Revision as of 13:24, 19 April 2009 by SpammerHellDontDelete
Cyborg Meeting April 19th, 2009
- Eric - mechanical engineer, works on liquid sensors at work, working on compass vibro anklet (CVA) here
- Ryan - has a cording keyboard (he does 10 WPM), interested in building a wearable computer
- Mike - cyber cyborg - sense things that are going on inside your computer, immersive environment, multi-dimensional
- Sarah - monitor of the human self, text enrichment of the environment, internet connectivity of the environment
- Ayer - merge myself in the opposite direction into computer, selling 40% of his life on a website, ARG - augumented reality game
- Matt - tinker in electronics. Clone of compass vibro anklet in a pendant. Sleep watch.
- Ted - also wants clone of CVA.
- Milo - interested in cording keyboard, other types of input devices, what is machine learning doing regarding that... wants NB to have a sensory deprivation baths. Ted: there is two in Oakland called "float", $70/hour, they take reservations tues thur sunday.
- Rachel, eyes in the back of the back, sonar sensors and vibro motors
- Jeff - software background. AI angle, modeling embodiment, pervasive in language, using devices to get data which would be fed into AI
- Skory - CVA

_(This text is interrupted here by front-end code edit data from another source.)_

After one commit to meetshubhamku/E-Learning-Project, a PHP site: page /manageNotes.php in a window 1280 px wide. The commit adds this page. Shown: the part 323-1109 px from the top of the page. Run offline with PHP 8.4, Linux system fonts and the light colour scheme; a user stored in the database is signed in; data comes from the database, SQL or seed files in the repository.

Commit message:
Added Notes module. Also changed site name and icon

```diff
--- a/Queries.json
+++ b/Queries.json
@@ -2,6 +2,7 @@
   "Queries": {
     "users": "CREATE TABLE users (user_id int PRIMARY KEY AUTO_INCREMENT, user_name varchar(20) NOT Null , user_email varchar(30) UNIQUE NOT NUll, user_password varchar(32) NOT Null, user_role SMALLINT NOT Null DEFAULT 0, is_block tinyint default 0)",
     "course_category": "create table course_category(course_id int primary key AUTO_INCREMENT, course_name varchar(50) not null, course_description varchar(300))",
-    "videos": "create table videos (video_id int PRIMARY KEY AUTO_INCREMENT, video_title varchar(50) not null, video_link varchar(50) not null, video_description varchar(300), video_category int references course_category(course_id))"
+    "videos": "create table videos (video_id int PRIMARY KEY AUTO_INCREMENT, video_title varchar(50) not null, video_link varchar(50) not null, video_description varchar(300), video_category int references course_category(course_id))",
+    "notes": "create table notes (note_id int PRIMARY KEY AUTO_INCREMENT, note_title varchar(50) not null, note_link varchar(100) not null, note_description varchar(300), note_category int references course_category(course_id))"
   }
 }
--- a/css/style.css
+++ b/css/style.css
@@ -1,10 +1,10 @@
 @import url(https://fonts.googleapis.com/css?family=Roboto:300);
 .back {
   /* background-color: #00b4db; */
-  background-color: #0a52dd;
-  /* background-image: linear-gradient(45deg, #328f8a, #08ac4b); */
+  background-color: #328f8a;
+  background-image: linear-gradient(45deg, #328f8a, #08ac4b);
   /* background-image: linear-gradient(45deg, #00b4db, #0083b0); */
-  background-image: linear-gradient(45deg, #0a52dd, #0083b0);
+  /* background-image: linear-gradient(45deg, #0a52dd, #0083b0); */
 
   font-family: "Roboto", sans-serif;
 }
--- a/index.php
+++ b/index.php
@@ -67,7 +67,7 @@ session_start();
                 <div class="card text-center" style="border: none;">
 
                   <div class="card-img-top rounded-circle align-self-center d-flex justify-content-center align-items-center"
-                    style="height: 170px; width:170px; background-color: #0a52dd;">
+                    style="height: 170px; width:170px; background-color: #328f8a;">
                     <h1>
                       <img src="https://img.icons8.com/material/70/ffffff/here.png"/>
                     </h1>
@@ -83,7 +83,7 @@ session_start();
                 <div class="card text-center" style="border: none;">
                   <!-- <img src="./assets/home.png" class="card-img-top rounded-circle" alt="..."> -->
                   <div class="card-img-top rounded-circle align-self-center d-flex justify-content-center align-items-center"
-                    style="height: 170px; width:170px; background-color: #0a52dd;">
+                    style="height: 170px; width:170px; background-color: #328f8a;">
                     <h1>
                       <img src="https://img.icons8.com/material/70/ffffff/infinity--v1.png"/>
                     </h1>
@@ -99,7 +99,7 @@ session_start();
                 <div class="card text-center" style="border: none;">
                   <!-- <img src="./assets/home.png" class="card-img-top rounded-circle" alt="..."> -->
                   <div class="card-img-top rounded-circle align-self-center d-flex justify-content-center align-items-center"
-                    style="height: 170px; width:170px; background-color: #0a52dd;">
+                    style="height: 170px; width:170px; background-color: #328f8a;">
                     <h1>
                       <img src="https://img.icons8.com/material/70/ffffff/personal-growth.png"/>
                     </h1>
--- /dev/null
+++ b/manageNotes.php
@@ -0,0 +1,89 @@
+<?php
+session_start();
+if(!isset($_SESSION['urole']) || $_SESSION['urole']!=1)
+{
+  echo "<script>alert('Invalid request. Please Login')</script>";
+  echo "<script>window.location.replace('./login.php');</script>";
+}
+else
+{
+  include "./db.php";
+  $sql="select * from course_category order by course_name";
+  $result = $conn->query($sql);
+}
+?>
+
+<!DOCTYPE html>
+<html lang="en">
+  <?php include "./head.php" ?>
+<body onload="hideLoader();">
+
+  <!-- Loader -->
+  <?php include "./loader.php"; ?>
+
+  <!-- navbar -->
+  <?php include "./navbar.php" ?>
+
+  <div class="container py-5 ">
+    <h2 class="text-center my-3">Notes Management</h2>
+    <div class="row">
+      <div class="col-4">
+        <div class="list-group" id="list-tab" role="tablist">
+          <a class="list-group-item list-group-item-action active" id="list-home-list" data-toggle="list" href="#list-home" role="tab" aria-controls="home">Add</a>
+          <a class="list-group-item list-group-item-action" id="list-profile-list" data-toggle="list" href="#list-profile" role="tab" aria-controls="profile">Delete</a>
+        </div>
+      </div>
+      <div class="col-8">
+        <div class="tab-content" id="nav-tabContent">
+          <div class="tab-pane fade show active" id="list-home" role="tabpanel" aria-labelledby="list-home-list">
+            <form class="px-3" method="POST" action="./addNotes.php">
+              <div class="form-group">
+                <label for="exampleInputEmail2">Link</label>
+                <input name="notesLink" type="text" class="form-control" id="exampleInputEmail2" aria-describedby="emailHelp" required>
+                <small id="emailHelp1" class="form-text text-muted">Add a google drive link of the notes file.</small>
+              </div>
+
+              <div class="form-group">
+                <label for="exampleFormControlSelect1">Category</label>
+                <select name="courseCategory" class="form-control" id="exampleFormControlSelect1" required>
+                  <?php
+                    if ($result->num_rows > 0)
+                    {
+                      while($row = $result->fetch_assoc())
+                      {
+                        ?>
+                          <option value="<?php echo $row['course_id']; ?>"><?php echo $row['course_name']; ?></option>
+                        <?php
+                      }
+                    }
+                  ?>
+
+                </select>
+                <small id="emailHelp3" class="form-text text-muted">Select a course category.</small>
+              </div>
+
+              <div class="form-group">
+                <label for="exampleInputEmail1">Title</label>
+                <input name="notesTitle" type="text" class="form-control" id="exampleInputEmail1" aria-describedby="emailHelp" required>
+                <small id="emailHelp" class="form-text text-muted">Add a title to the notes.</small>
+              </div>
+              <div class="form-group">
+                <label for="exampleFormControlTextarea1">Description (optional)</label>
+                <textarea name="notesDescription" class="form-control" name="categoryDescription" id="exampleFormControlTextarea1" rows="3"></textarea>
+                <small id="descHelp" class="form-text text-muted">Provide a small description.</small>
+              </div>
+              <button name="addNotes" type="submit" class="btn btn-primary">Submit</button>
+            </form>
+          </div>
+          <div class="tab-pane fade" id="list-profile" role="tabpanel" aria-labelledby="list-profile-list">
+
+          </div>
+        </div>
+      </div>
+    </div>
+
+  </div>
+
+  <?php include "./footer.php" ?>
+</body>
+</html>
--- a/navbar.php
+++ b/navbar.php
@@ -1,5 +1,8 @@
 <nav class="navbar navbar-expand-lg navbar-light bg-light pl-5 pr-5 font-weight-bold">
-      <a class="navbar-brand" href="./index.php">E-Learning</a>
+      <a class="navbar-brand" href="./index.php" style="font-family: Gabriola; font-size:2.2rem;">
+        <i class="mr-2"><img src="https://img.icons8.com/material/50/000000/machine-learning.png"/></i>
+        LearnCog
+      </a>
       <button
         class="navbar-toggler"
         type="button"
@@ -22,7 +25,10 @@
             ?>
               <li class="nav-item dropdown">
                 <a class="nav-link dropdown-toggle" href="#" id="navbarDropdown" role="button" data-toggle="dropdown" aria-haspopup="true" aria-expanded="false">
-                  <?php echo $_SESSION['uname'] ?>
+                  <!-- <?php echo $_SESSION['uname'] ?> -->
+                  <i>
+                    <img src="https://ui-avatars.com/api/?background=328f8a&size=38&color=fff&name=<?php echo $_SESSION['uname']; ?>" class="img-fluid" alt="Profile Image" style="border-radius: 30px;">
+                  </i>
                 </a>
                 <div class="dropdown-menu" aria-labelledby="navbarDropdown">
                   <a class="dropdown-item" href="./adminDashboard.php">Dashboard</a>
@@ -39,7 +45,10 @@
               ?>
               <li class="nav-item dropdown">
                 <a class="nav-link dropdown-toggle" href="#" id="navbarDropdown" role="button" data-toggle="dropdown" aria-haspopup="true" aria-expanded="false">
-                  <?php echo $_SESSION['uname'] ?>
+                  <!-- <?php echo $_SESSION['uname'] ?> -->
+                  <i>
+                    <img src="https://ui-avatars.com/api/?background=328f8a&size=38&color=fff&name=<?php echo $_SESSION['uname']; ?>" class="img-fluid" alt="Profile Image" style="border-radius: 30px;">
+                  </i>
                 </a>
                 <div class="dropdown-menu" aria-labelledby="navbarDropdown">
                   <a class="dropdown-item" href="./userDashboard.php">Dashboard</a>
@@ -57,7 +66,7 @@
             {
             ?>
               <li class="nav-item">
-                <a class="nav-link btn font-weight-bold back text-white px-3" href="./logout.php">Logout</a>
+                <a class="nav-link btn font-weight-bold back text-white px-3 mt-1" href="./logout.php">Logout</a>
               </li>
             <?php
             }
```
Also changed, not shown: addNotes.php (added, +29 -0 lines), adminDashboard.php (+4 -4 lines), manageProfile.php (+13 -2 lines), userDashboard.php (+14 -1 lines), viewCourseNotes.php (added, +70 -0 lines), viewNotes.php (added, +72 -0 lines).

- David - vertically oriented CVA
Show and Tell
- CVA - Intro and third armature design. Vibration haptics. Discussion of washability. Discussion of using accelerometer to detect walking. Skory talks about his one buzz accelerometer, but accelerometers are way more sensitive to tilt than movement. Sell kits of them - open source, get lots of people using them, encourage derivative innovation.
- Twiddler 2 - Ryan got this one on eBay, they are not being made any more. 12 buttons (3x4), held with strap in hand, trackpoint mouse and modifier keys for alt, ctrl, etc. Horrible keymap. Better one called "tab space". Has a typing tutor for it, he can do about 10 WPM. Milo wants a display on the back of the strap.
- Vertically oriented CVA - how well will the brain adapt to that? David has ordered parts and is making progress.
- Explanation of Amazon's mechanical turk.
- Sleep Watches - sleep cycles, each person has unique pattern. Should wake people up at the top of the cycles, when they will be refreshed rather than groggy. Watch monitors your cycles and wakes you up at top of cycle nearest the time you specify (half hour window). He has a 21 minute sleep cycle. He is interested to get more data than just the start of your sleep cycle. Device works using an accelerometer. Body Bug: monitors your calorie consumption using accelerometer, heart rate monitor, body temperature, skin galvanic response. Budget version: ActiGraph, they also make a sleep tracker watch. ActiGraph website has products and links to papers of researchers using their devices. theactigraph.com. Her thing was about $200, but website now claims $450. There is clearly low hanging fruit here since we could build something for <$100 easy... Human Instrumentation Project - Ayer wants to work on this, determine resolution of our haptic senses.
- Haptic ascii, e.g. via morse code, input text into your brain.
- Haptic Clock - nobody has adopted this project!
- Motion Sensing Vest - sonar sensors working fine. Range hard to tell, envelop of sensor is strangely shaped, really good to 3', then cone broadens out. Ted will bring a MaxBotics Easy4 by on Tuesday. Ted was building a collision sensor for a car but range and accuracy not good enough to be useful. Rachel has only one sensor so far. Armature progress - but under should blades is not a good place, up at back of shoulder will be a better place. Ribbon cable is not suitable either, it's too stiff because armature warps with it and then motors are not against skin. Conductive thread in the sensebridge bin fails to drive motor (at 3V) if it's longer than 6"! She has bought some thicker gage conductive thread which is better. How do you connect conductive thread - it doesn't solder well. You can tie it. She plans to use crimping beads (small metallic pieces of tube), which she can stick into clothing, then you can solder to the crimping bead (you did that before for a different project).
- Discussion of Surgers - Rachel has one. Stella has not gotten back to Skory about bringing her's in / teaching a class.
- David and Eric put together a group order for the HM55B